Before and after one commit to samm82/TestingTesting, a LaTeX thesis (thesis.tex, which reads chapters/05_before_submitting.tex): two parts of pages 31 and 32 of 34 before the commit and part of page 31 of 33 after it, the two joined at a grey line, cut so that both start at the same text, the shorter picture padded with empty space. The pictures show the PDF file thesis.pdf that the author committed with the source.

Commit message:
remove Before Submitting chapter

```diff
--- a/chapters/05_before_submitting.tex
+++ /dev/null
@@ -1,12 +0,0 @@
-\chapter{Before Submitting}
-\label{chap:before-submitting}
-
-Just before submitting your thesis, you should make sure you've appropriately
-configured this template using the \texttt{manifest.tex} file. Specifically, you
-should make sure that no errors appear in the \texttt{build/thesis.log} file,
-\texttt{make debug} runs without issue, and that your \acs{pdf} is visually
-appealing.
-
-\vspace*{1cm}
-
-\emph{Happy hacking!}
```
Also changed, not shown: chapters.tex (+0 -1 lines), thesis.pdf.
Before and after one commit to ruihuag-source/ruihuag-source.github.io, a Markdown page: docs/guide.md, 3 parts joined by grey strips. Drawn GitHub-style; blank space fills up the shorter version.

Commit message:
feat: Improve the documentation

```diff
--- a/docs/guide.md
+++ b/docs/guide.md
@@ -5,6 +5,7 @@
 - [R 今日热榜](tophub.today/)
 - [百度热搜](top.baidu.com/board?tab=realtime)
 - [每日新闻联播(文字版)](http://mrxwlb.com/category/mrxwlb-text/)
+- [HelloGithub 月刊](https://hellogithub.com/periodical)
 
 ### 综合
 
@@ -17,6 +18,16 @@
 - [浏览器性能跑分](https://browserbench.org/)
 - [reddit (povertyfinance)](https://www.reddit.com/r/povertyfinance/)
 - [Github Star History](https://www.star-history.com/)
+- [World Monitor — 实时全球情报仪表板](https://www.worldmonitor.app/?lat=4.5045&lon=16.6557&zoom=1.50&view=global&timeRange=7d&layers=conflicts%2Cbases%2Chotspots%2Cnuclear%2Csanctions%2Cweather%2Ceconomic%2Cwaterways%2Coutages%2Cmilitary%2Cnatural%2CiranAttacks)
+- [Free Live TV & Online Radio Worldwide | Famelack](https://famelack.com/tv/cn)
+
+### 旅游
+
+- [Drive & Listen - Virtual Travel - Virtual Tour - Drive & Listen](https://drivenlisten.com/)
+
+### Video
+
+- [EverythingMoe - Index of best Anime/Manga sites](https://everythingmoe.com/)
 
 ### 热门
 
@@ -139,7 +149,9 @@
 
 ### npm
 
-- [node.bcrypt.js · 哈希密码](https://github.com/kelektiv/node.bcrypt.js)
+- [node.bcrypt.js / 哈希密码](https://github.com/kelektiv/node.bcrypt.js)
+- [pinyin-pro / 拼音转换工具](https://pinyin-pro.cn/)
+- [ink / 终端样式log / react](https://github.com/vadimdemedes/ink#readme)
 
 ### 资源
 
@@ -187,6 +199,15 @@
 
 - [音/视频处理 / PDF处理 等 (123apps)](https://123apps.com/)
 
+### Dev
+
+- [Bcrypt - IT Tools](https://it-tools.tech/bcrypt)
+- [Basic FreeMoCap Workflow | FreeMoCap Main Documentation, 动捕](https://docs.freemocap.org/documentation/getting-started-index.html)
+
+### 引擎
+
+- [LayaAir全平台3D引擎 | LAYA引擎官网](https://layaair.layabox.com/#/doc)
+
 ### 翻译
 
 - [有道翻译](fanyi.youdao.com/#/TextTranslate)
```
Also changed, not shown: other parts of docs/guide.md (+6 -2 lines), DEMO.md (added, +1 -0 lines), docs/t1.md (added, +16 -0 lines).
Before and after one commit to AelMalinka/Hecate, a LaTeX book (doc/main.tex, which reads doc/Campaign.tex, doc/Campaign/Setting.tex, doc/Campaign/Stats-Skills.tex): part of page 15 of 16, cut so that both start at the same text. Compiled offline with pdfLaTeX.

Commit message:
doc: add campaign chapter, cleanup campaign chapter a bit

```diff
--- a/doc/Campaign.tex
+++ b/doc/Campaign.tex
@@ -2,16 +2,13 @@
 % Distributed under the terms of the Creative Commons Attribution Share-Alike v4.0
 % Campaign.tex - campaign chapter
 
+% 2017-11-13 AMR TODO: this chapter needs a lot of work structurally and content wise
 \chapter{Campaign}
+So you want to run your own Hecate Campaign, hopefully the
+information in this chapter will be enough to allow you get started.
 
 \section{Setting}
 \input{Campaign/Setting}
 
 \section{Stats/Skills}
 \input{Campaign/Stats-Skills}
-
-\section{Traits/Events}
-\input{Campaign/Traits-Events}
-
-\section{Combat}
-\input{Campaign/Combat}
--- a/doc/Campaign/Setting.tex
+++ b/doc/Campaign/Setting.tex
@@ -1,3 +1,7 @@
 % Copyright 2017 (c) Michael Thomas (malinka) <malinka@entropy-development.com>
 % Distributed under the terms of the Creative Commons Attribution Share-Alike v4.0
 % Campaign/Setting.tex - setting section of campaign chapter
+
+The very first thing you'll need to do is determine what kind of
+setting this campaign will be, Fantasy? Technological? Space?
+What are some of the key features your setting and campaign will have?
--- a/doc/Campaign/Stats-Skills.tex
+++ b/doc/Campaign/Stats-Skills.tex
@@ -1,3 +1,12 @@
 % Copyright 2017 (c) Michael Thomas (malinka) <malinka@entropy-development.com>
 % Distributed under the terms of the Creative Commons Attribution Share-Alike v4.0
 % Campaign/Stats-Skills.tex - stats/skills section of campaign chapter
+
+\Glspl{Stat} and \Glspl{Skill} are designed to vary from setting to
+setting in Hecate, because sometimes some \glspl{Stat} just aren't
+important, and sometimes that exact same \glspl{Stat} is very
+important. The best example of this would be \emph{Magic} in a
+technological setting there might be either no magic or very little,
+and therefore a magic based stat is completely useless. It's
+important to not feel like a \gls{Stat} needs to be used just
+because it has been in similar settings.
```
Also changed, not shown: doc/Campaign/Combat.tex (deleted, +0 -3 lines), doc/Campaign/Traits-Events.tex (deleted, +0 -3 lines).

-=-=-

The word "guide" may appear in several lines of the data; count those lines and give only the number.

4